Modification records
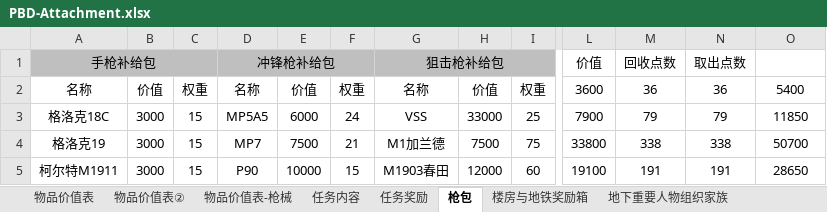
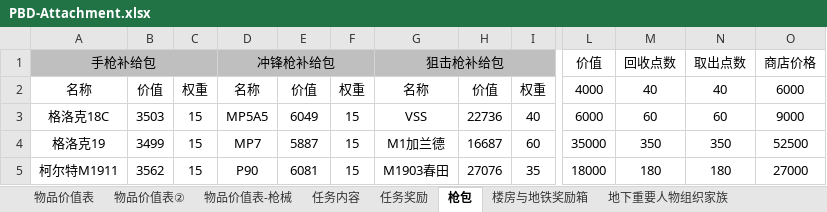
Before and after one commit to PIPILAN/Parasites-Blood-Dawn, an Excel workbook: PBD-Attachment.xlsx, sheet 枪包, drawn as a sheet; only a part is shown, gaps mark what is left out; values as stored, in another font and other column widths than the file's, no borders; the diff covers the shown part only; the diff names each change by its address in the sheet, - before the commit and + after, or states it on an @@ line.

```diff
--- a/PBD-Attachment.xlsx (sheet 枪包)
+++ b/PBD-Attachment.xlsx (sheet 枪包)
-O1: (empty)
+O1: 商店价格
-L2 (价值): 3600
+L2 (价值): 4000
-M2 (回收点数): 36
+M2 (回收点数): 40
-N2 (取出点数): 36
+N2 (取出点数): 40
-O2 (商店价格): 5400
+O2 (商店价格): 6000
-B3: 3000
+B3: 3503
-E3: 6000
+E3: 6049
-F3: 24
+F3: 15
-H3: 33000
+H3: 22736
-I3: 25
+I3: 40
-L3 (价值): 7900
+L3 (价值): 6000
-M3 (回收点数): 79
+M3 (回收点数): 60
-N3 (取出点数): 79
+N3 (取出点数): 60
-O3 (商店价格): 11850
+O3 (商店价格): 9000
-B4: 3000
+B4: 3499
-E4: 7500
+E4: 5887
-F4: 21
+F4: 15
-H4: 7500
+H4: 16687
-I4: 75
+I4: 60
-L4 (价值): 33800
+L4 (价值): 35000
-M4 (回收点数): 338
+M4 (回收点数): 350
-N4 (取出点数): 338
+N4 (取出点数): 350
-O4 (商店价格): 50700
+O4 (商店价格): 52500
-B5: 3000
+B5: 3562
-E5: 10000
+E5: 6081
-H5: 12000
+H5: 27076
-I5: 60
+I5: 35
-L5 (价值): 19100
+L5 (价值): 18000
-M5 (回收点数): 191
+M5 (回收点数): 180
-N5 (取出点数): 191
+N5 (取出点数): 180
-O5 (商店价格): 28650
+O5 (商店价格): 27000
```
Also changed, not shown: 8 added rows, 8 removed rows and 33 edited cells elsewhere in this sheet, sheet 任务奖励, sheet 物品价值表-枪械, sheet 弹夹基准价格, formulas that keep their value, 21 other files.
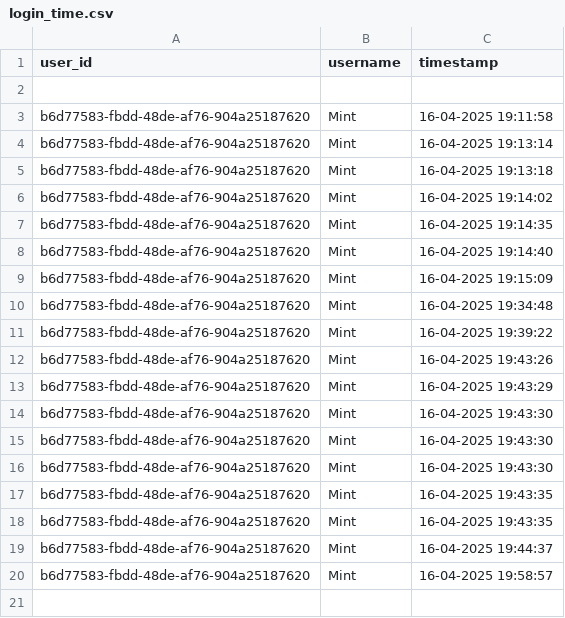
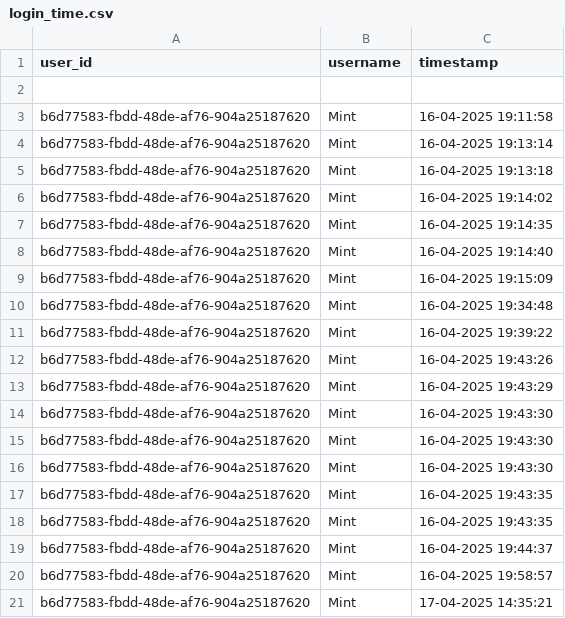
Before and after one commit to Mint-Peraya/Bunny-is-on-farm, a CSV file: Data/login_time.csv, drawn as a sheet; the diff names each change by its address in the sheet, - before the commit and + after, or states it on an @@ line.

```diff
--- a/Data/login_time.csv
+++ b/Data/login_time.csv
+row 21: b6d77583-fbdd-48de-af76-904a25187620 | Mint | 17-04-2025 14:35:21
```
Also changed, not shown: 1 other file.
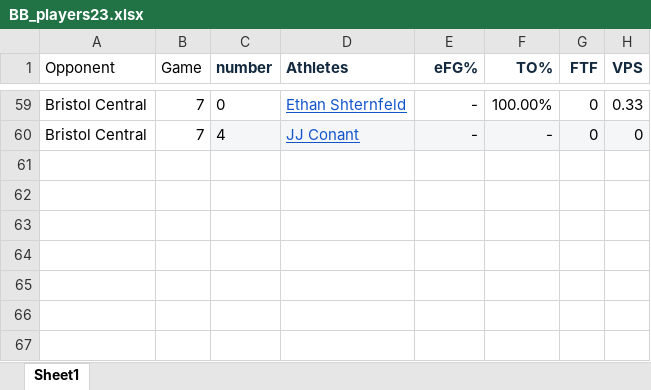
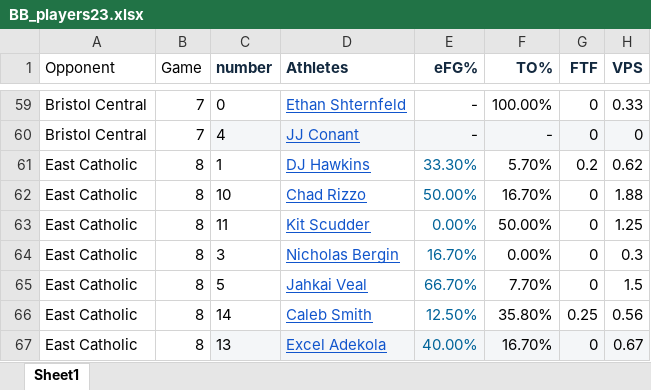
Before and after one commit to jmeerse/FHSBB_2223, an Excel workbook: BB_players23.xlsx, sheet Sheet1, drawn as a sheet; only a part is shown, gaps mark what is left out; values as stored, in another font and other column widths than the file's, no borders; the diff names each change by its address in the sheet, - before the commit and + after, or states it on an @@ line.

```diff
--- a/BB_players23.xlsx (sheet Sheet1)
+++ b/BB_players23.xlsx (sheet Sheet1)
+row 61: East Catholic | 8 | 1 | DJ Hawkins | 33.30% | 5.70% | 0.2 | 0.62
+row 62: East Catholic | 8 | 10 | Chad Rizzo | 50.00% | 16.70% | 0 | 1.88
+row 63: East Catholic | 8 | 11 | Kit Scudder | 0.00% | 50.00% | 0 | 1.25
+row 64: East Catholic | 8 | 3 | Nicholas Bergin | 16.70% | 0.00% | 0 | 0.3
+row 65: East Catholic | 8 | 5 | Jahkai Veal | 66.70% | 7.70% | 0 | 1.5
+row 66: East Catholic | 8 | 14 | Caleb Smith | 12.50% | 35.80% | 0.25 | 0.56
+row 67: East Catholic | 8 | 13 | Excel Adekola | 40.00% | 16.70% | 0 | 0.67
```
Also changed, not shown: BB_team23.xlsx, 4 other files.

Instructions to follow >> Could you copy every record exactly, without the pictures?

Reply >>
Before and after one commit to PIPILAN/Parasites-Blood-Dawn, an Excel workbook: PBD-Attachment.xlsx, sheet 枪包, drawn as a sheet; only a part is shown, gaps mark what is left out; values as stored, in another font and other column widths than the file's, no borders; the diff covers the shown part only; the diff names each change by its address in the sheet, - before the commit and + after, or states it on an @@ line.

```diff
--- a/PBD-Attachment.xlsx (sheet 枪包)
+++ b/PBD-Attachment.xlsx (sheet 枪包)
-O1: (empty)
+O1: 商店价格
-L2 (价值): 3600
+L2 (价值): 4000
-M2 (回收点数): 36
+M2 (回收点数): 40
-N2 (取出点数): 36
+N2 (取出点数): 40
-O2 (商店价格): 5400
+O2 (商店价格): 6000
-B3: 3000
+B3: 3503
-E3: 6000
+E3: 6049
-F3: 24
+F3: 15
-H3: 33000
+H3: 22736
-I3: 25
+I3: 40
-L3 (价值): 7900
+L3 (价值): 6000
-M3 (回收点数): 79
+M3 (回收点数): 60
-N3 (取出点数): 79
+N3 (取出点数): 60
-O3 (商店价格): 11850
+O3 (商店价格): 9000
-B4: 3000
+B4: 3499
-E4: 7500
+E4: 5887
-F4: 21
+F4: 15
-H4: 7500
+H4: 16687
-I4: 75
+I4: 60
-L4 (价值): 33800
+L4 (价值): 35000
-M4 (回收点数): 338
+M4 (回收点数): 350
-N4 (取出点数): 338
+N4 (取出点数): 350
-O4 (商店价格): 50700
+O4 (商店价格): 52500
-B5: 3000
+B5: 3562
-E5: 10000
+E5: 6081
-H5: 12000
+H5: 27076
-I5: 60
+I5: 35
-L5 (价值): 19100
+L5 (价值): 18000
-M5 (回收点数): 191
+M5 (回收点数): 180
-N5 (取出点数): 191
+N5 (取出点数): 180
-O5 (商店价格): 28650
+O5 (商店价格): 27000
```
Also changed, not shown: 8 added rows, 8 removed rows and 33 edited cells elsewhere in this sheet, sheet 任务奖励, sheet 物品价值表-枪械, sheet 弹夹基准价格, formulas that keep their value, 21 other files.
Before and after one commit to Mint-Peraya/Bunny-is-on-farm, a CSV file: Data/login_time.csv, drawn as a sheet; the diff names each change by its address in the sheet, - before the commit and + after, or states it on an @@ line.

```diff
--- a/Data/login_time.csv
+++ b/Data/login_time.csv
+row 21: b6d77583-fbdd-48de-af76-904a25187620 | Mint | 17-04-2025 14:35:21
```
Also changed, not shown: 1 other file.
Before and after one commit to jmeerse/FHSBB_2223, an Excel workbook: BB_players23.xlsx, sheet Sheet1, drawn as a sheet; only a part is shown, gaps mark what is left out; values as stored, in another font and other column widths than the file's, no borders; the diff names each change by its address in the sheet, - before the commit and + after, or states it on an @@ line.

```diff
--- a/BB_players23.xlsx (sheet Sheet1)
+++ b/BB_players23.xlsx (sheet Sheet1)
+row 61: East Catholic | 8 | 1 | DJ Hawkins | 33.30% | 5.70% | 0.2 | 0.62
+row 62: East Catholic | 8 | 10 | Chad Rizzo | 50.00% | 16.70% | 0 | 1.88
+row 63: East Catholic | 8 | 11 | Kit Scudder | 0.00% | 50.00% | 0 | 1.25
+row 64: East Catholic | 8 | 3 | Nicholas Bergin | 16.70% | 0.00% | 0 | 0.3
+row 65: East Catholic | 8 | 5 | Jahkai Veal | 66.70% | 7.70% | 0 | 1.5
+row 66: East Catholic | 8 | 14 | Caleb Smith | 12.50% | 35.80% | 0.25 | 0.56
+row 67: East Catholic | 8 | 13 | Excel Adekola | 40.00% | 16.70% | 0 | 0.67
```
Also changed, not shown: BB_team23.xlsx, 4 other files.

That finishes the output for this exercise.